I have literally no spare time on my hands this school year, it's total chaos, I literally (I wish I were exaggerating) spend 99% of my evenings doing coursework, homework and revision. But in my spare time (when I get any ;D) I'll be doing 'quick tips' which are short, to the point and usually vital details that people usually miss. Today I'm doing collarbones.
Let me tell you this.
A bad collarbone makes for a constipated model.
I'm just saying.
Look at this:
Now, which one looks the best to you? Chances are, you're going to pick the one on the far right. I would too. You can also see the effect of not doing collarbones here, it doesn't look atrocious but it does look quite empty and can make the model look less realistic and top-heavy.

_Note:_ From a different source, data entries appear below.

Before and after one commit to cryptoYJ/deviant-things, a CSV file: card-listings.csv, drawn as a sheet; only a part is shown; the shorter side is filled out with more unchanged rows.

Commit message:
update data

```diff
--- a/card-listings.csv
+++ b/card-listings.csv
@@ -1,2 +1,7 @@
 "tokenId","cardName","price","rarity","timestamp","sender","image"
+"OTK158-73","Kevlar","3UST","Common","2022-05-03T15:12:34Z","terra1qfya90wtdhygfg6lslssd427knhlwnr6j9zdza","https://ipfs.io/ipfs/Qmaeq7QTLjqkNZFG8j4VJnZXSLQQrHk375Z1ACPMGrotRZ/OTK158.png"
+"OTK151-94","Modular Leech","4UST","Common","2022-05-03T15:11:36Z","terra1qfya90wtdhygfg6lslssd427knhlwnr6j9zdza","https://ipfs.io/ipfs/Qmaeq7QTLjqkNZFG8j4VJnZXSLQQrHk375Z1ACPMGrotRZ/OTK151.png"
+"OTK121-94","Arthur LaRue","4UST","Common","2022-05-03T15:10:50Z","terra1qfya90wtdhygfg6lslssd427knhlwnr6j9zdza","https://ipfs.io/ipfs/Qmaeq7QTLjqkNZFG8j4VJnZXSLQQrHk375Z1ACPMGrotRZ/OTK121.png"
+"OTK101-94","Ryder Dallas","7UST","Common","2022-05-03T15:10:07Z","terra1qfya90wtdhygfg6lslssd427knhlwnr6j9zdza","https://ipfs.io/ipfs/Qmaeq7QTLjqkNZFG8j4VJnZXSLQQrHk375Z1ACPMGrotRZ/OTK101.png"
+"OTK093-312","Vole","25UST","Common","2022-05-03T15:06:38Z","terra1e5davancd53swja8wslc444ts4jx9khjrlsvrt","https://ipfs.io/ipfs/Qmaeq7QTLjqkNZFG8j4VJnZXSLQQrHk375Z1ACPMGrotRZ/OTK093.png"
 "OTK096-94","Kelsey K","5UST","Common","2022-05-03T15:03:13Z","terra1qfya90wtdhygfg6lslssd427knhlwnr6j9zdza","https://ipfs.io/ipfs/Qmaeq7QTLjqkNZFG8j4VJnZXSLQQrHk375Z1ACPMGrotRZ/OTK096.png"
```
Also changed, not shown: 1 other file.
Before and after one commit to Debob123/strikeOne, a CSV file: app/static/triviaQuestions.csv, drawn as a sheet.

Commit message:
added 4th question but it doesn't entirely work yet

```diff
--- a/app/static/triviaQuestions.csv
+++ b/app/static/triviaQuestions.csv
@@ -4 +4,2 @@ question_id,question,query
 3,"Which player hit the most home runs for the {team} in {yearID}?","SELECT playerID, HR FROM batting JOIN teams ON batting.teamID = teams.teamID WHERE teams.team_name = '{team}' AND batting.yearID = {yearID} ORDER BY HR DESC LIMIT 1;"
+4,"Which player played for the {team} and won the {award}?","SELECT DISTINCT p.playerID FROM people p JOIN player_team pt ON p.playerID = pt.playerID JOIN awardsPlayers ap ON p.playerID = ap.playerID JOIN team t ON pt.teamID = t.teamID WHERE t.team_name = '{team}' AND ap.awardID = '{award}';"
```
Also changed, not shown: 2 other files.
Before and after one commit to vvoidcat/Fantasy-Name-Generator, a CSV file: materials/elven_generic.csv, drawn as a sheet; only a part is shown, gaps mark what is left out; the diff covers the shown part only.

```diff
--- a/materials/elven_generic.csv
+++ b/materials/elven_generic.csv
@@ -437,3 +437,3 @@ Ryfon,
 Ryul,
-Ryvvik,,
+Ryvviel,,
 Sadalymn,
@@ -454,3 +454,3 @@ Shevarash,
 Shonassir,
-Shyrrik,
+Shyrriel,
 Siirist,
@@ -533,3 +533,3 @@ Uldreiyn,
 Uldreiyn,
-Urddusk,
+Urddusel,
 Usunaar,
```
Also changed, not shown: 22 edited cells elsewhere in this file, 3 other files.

The rules for collarbones go like this: the fatter you are, the less collarbone there is to see. The skinnier you are, the more you see, and the more muscular you are, the more defined it is, particularly round the neck. The image follows in the same order:
Now let's look at the different structures. Some are more curvy, some are more straight, some are more bony and some stick out at the arms, here's a variety of different types; variation can add more depth to characters:
The arrows indicate the direction of the bone.
The basic point is; define the innermost parts of the bone in the 'pit' of the neck, and the bone towards the shoulder on skinny to average sized bodies. Larger bodies require less definition. Never over-shade the neck, in fact, if you're unsure, just leave it out. It looks fine with just the two collarbones. If you look at my drawings up close, you'll see that some of the examples have just got 2 light flecks on the neck.
NEVER, and I mean NEVER, draw in bones directly under the neck. The only exception to this is if the person is lifting weights, then the muscles are tensed and the collarbones and muscles stick out, but not that much.
I guess the main point is: Subtlety is key to good collarbones.
Happy sketching :)
- Hunni x x x